Thankfully overtime I have managed to suppress my anxiety an awful lot compared to how it used to be. I do find myself suffering with panic attacks to this day and unfortunately I don’t believe I will ever fully rid myself of them. But there are now ways I can help myself a lot of the time before they escalate to an unhealthy level. I think people forget that it isn’t just the people suffering with anxiety that go through all of stress and everything that comes with it. I was lucky there were so many people around me willing to help and trying to understand. Despite having people around you wanting desperately to make you feel better, anxiety can and in most cases does make you feel very lonely and isolated.
The thing I most wanted to add to this post was a thank you. Although this may seem out-of-place in a blog post, I feel it is important for me to say it. The thank you is first of all for my Mum and Dad, who spent countless sleepless nights with me, calming me down during outings and generally doing everything they could to reassure me on a daily basis. The second is for my Grandma and Grandad, due to me spending a lot of time at their house staying over and generally being around them a lot, they did the same for me. They gave me reassurance again and kept my mind off of things that may have caused me to panic wherever possible. And last but in no way least is Ollie. He now spends every day with me and sees how anxious I can get a times. He stays calm when I am the furthest thing from it and looks after me when I don’t feel comfortable in a situation. Of course there are also thank you’s for all my other family members, friend’s school teachers etc that have helped me along the way.

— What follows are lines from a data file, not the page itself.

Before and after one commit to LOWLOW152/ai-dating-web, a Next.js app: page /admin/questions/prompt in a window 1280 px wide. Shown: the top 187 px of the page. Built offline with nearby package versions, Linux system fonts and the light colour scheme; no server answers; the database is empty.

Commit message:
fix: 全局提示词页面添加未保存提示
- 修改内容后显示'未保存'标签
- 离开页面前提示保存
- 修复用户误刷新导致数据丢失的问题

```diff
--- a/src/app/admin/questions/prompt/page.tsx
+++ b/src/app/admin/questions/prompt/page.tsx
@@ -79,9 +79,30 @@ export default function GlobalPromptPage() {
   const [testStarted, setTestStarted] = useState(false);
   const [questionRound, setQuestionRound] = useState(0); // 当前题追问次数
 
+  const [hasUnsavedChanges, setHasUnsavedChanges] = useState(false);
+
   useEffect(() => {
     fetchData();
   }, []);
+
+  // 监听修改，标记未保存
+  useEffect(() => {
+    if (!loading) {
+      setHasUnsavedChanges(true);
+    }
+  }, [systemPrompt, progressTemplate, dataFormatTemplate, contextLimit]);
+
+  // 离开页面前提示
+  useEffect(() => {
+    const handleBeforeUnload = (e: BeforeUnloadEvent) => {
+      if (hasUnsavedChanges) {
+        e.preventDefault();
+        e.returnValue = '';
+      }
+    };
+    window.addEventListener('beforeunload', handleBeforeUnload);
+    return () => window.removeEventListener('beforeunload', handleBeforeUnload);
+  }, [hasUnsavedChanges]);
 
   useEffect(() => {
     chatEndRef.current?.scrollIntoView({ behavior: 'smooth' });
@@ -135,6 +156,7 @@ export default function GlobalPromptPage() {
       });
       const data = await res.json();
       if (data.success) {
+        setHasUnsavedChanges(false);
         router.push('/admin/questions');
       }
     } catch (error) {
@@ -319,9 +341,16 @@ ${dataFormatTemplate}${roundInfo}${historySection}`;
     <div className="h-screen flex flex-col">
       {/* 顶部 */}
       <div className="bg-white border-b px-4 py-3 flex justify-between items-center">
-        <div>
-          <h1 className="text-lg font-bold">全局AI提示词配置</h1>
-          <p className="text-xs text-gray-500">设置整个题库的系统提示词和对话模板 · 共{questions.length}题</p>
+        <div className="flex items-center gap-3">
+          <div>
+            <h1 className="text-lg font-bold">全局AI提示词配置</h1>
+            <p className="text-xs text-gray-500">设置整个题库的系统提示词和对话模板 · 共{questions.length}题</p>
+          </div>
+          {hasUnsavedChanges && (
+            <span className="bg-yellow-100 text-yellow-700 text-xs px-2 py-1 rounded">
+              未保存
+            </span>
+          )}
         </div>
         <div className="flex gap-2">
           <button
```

Anxiety is an ongoing battle for many people and is often overlooked or classed as someone ‘over-reacting’ to a situation. If you are reading this as someone who also suffers with anxiety, do not be ashamed to speak out about it and ask for help. There are many people and places offering help and advice when dealing with anxiety. If you are someone reading this and do not suffer with it, you may know someone who does, or just want to be more aware of it. Please do not dismiss someone for ‘just panicking a lot’, offer some support or find ways you may be able to help someone in a situation they cannot get out of. If you are unable to do this, helping them find someone or something that helps them calm down is just as useful. Thank you for taking the time to read this post, it is something that I feel is important to speak about and for people to be aware of. Let me know your thoughts.
Until next time…